It is important to stop here for a moment and understand what I mean by a "letter." In no case do I send the Client to the Doctor and just "ask for" a letter. Nor do I just write the Doctor and ask for a letter. Doctors are busy, so I will often enclose an unsigned "draft" version of what I need the letter to say, asking the Doctor, it he or she agrees with it, to have it re-typed on his or her letterhead and forwarded to me, or, if there are changes that need to be made, to make such corrections and then send it back to me. Of course, there is often a fee for the Doctor's time to do these letters, but in order to get it done right, this can be the best $15 to $30 a person can spend.
Getting back to our example, the new Doctor, not having known my Client for even a month, was understandably unwilling to provide any letter. This had the effect of stopping us dead in our tracks. The old Doctor was nowhere to be found, so getting a letter from him wasn't an option, either.
What to do...?
My Client (who fortunately lived in the Detroit-area) and I knew that if he had his Evaluation done anytime soon, the drugs would show up in his system. We needed a plan.
My Client decided that he has spent enough time medicating his depression, and decided to try make it without medication of any kind. He took some time to let the drugs clear out of his system, and beyond putting himself in a position to win a License Appeal, became able to deal with life on life's terms without the use of medication to get over any roughs spots. He later said he never felt better than he did after chucking his meds in the garbage.
The point here is that a person cannot just plow forward into a License Appeal like a bull in a china shop. Planning, as in developing a winning strategy, is an important part of preparing a License Appeal.
In the prior installment of this article, we noted how some Doctor's don't' fully understand alcoholism. These Doctors must be guided in the letter writing process, or, if that cannot be done, then another plan of attack devised. Because I have a comprehensive and detailed background in the diagnosis and treatment of alcohol and substance abuse problems, I can draft the kind of Doctor's letter that I need. Others may just accept what the Doctor gives them, having no idea that it falls pitifully short of what's needed to be of any help in a License Appeal.
This all circles back to my observing that, in order to properly handle or manage a Michigan License Reinstatement case, I need to learn about the use, past or present, of any potentially addictive or mind and/or mood-alerting medications BEFORE anyone else. While it doesn't happen when I handle a case, about the worst possible scenario that can occur in this regard is for the Hearing Officer, at the Hearing itself, to discover the use of these "risky" medications. When this happens, then a person's Appeal is pretty much dead in the water. No matter what else, the failure to have learned and planned around that falls squarely upon the Lawyer. If this happens when a person tries a License Appeal on their own, without a Lawyer, then at least they got precisely the degree of expert Legal help for which they paid. Regardless of who is at fault, this becomes just one more error to be fixed next year, when a person can try again.
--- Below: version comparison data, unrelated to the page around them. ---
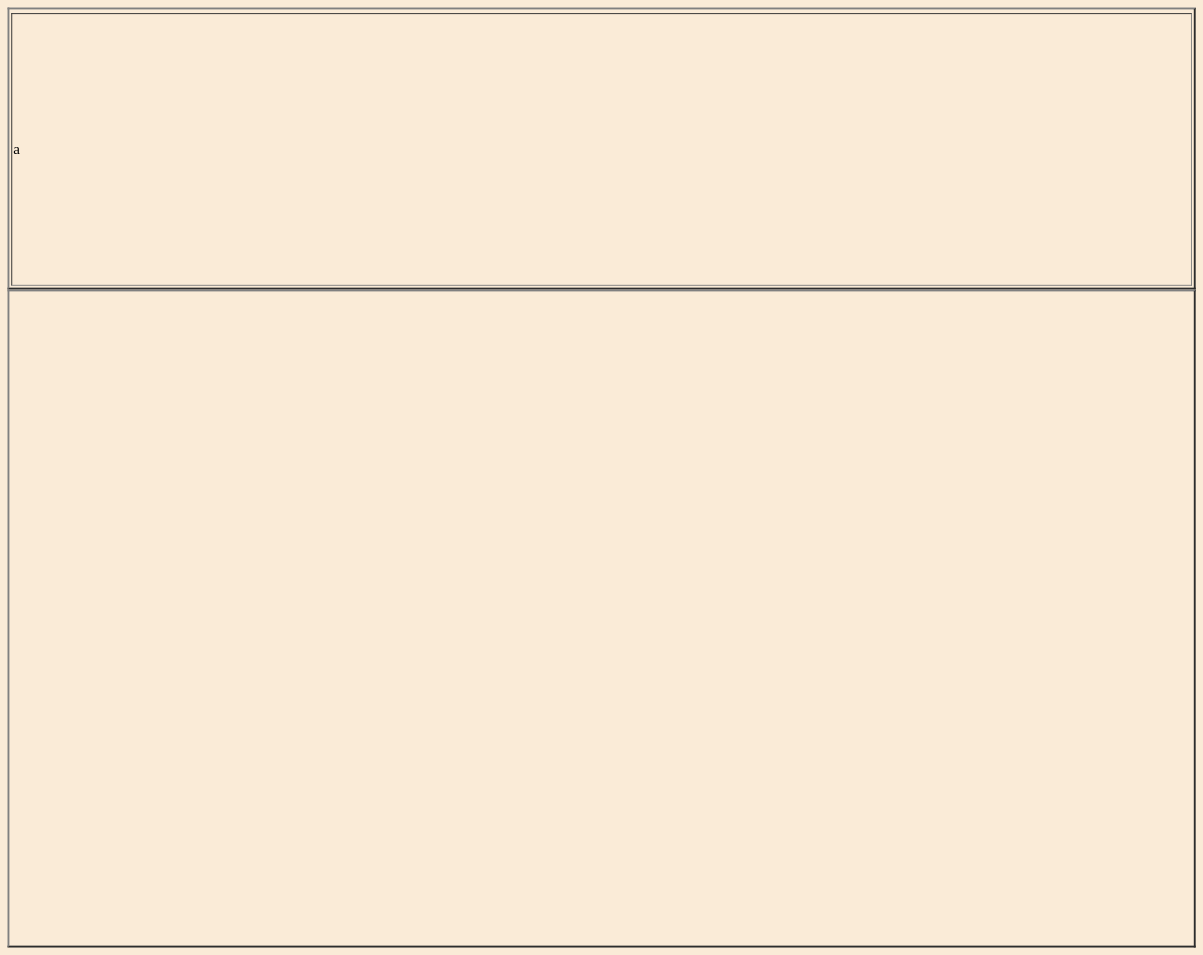
Repository: DAXMZB/Project
Page: http://localhost/SP2/
An editor plug-in stored every save of this project. The page is shown before and after the next save, followed by the edit.
The browser window is 1280 px wide. The pictures show the whole page, at 94% of full size.
The page is served by Tomcat 9.

Above is the page before, as saved 2026-02-04 11:54:33.

After the next save:
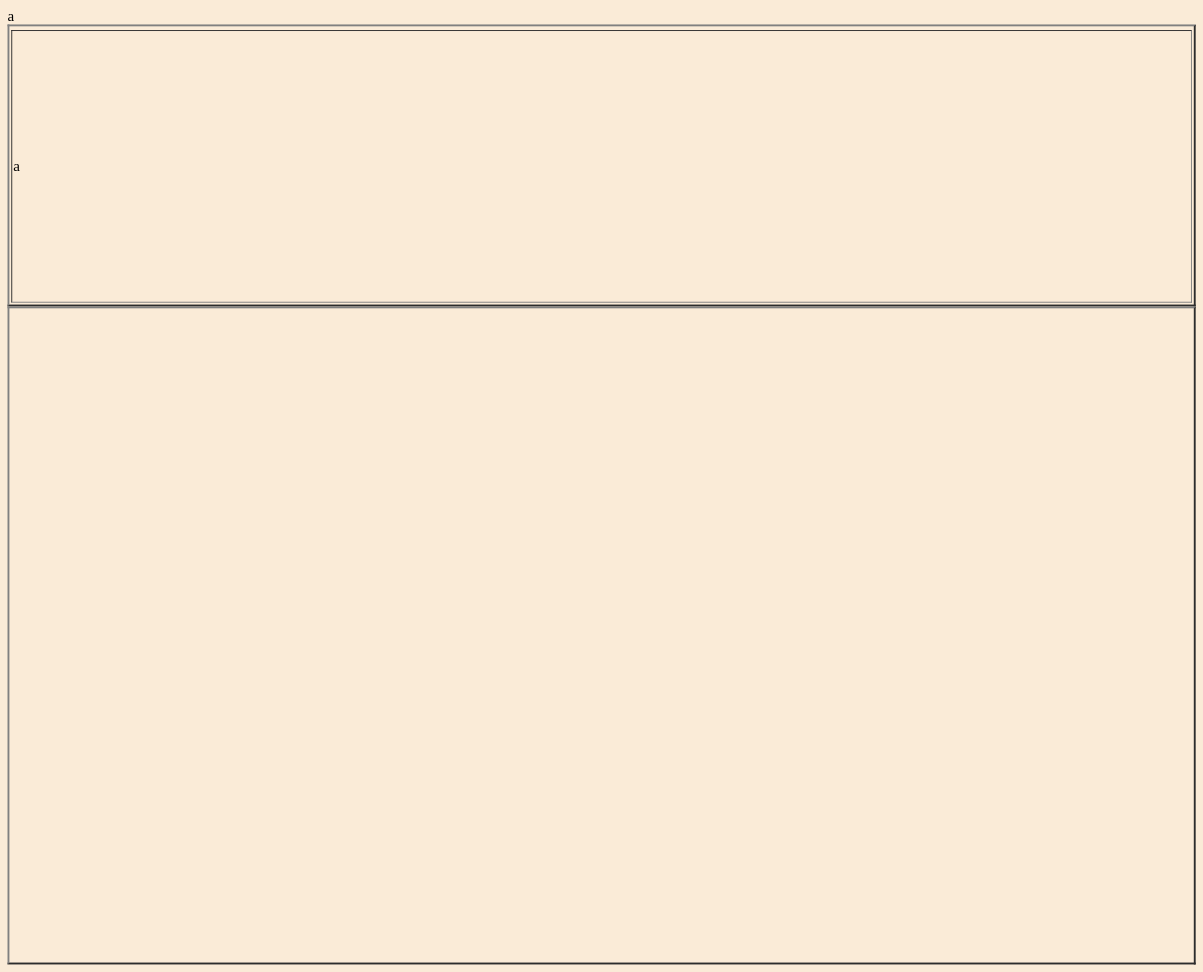
Saved 11 s later.
--- a/SP2/src/main/webapp/index.jsp
+++ b/SP2/src/main/webapp/index.jsp
@@ -9,7 +9,7 @@
 </head>
 <body bgcolor="#faebd7">
 	<table width="100%" border="2" align="center" height=300>
-		<tr bgcolor=black></tr>
+		<tr bgcolor=black>a</tr>
 		<tr><td>a</td></tr>
 	</table>
 	<table width="100%" border="2" height=700>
In Part 4 of this article, we'll conclude our examination of the issue of prescription medication in a Michigan Driver's License Appeal. We'll look at some final and miscellaneous considerations, including the importance of planning in any case where there is or has been the detectable use of potentially addictive or mind and/or mood altering medications.